_Your assignment_: Identify all lines in the data containing the string "token". Copy them out.

(Items from a dataset)
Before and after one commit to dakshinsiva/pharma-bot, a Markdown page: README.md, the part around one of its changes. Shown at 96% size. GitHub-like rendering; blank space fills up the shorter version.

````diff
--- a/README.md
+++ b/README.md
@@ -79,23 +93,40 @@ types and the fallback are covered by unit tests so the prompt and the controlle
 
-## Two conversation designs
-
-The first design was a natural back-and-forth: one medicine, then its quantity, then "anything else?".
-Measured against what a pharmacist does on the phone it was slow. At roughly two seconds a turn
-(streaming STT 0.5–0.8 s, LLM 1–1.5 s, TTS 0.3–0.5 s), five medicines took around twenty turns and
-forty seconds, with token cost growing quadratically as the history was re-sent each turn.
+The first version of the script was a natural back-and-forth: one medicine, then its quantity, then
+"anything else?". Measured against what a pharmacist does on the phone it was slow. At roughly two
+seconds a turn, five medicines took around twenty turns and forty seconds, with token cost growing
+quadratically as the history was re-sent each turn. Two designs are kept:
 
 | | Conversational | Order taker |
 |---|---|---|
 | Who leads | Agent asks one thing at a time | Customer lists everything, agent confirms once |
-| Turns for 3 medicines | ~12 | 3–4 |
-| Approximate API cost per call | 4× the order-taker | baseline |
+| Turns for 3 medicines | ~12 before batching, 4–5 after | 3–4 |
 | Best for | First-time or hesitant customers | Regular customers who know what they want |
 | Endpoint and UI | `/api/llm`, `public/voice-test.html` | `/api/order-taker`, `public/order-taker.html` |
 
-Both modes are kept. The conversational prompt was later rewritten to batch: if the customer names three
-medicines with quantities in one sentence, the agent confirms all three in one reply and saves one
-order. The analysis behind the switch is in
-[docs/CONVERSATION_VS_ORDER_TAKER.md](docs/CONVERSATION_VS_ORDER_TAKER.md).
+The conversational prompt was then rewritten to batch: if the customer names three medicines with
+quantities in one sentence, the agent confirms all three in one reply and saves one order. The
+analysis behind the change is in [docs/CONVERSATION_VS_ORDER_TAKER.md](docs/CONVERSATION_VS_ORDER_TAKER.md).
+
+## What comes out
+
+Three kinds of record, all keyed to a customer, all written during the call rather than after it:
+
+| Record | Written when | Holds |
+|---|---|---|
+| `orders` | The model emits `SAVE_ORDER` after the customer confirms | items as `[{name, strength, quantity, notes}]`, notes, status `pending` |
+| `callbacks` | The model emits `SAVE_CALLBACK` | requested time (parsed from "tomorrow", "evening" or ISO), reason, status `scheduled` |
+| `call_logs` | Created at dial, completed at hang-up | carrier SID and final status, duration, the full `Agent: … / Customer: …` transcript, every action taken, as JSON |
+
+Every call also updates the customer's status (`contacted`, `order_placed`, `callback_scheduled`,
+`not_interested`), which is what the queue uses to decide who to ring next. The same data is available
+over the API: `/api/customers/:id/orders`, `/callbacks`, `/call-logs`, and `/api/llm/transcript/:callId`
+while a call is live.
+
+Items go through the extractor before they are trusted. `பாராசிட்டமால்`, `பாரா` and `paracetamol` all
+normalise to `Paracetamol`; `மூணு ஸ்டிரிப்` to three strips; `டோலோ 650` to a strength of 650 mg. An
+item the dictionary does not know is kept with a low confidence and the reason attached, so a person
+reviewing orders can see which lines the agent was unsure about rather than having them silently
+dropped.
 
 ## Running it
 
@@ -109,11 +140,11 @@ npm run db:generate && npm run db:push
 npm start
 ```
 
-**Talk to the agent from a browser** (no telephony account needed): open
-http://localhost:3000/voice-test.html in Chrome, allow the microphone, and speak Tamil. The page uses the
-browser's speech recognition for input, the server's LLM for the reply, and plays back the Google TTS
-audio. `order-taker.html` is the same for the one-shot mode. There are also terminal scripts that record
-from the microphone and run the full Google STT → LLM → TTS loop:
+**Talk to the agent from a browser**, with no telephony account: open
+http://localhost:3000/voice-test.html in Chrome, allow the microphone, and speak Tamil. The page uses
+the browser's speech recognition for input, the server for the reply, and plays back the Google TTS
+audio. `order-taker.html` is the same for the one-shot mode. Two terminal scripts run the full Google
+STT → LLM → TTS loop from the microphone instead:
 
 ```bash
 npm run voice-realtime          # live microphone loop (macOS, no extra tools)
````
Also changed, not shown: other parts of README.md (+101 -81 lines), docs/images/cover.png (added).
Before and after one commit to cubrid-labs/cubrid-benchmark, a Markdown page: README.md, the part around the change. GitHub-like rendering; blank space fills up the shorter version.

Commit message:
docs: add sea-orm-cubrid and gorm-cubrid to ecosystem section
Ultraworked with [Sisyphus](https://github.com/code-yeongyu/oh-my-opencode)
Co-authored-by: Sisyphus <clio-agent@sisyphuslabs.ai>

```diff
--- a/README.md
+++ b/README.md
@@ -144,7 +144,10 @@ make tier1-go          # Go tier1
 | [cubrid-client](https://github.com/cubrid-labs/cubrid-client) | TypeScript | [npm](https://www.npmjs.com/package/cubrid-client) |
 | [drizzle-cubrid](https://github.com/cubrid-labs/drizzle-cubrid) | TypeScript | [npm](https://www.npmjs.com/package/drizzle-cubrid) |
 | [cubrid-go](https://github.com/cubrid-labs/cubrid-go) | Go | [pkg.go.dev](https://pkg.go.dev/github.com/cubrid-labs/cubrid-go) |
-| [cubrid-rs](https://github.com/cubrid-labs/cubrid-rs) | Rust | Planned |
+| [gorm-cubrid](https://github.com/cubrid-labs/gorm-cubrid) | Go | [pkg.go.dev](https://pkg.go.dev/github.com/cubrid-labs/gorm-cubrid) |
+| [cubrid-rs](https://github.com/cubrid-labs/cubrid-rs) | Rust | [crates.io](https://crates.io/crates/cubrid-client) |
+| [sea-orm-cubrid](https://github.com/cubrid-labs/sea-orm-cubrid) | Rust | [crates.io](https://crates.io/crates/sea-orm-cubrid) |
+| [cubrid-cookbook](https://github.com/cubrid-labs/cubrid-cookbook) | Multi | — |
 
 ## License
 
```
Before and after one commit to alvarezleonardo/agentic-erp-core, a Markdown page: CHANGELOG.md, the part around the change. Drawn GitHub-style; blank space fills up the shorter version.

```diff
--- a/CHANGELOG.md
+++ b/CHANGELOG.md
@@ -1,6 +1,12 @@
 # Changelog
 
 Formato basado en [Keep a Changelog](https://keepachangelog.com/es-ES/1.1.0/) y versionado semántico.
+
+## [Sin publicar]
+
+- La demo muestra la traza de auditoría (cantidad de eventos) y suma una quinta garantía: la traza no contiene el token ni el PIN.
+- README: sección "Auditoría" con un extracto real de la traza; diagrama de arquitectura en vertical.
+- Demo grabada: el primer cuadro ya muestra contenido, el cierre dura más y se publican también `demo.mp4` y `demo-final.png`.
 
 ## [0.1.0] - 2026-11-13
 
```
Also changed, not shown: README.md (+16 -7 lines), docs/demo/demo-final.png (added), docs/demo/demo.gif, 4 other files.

_Result for this task_:
-forty seconds, with token cost growing quadratically as the history was re-sent each turn.
+seconds a turn, five medicines took around twenty turns and forty seconds, with token cost growing
+- La demo muestra la traza de auditoría (cantidad de eventos) y suma una quinta garantía: la traza no contiene el token ni el PIN.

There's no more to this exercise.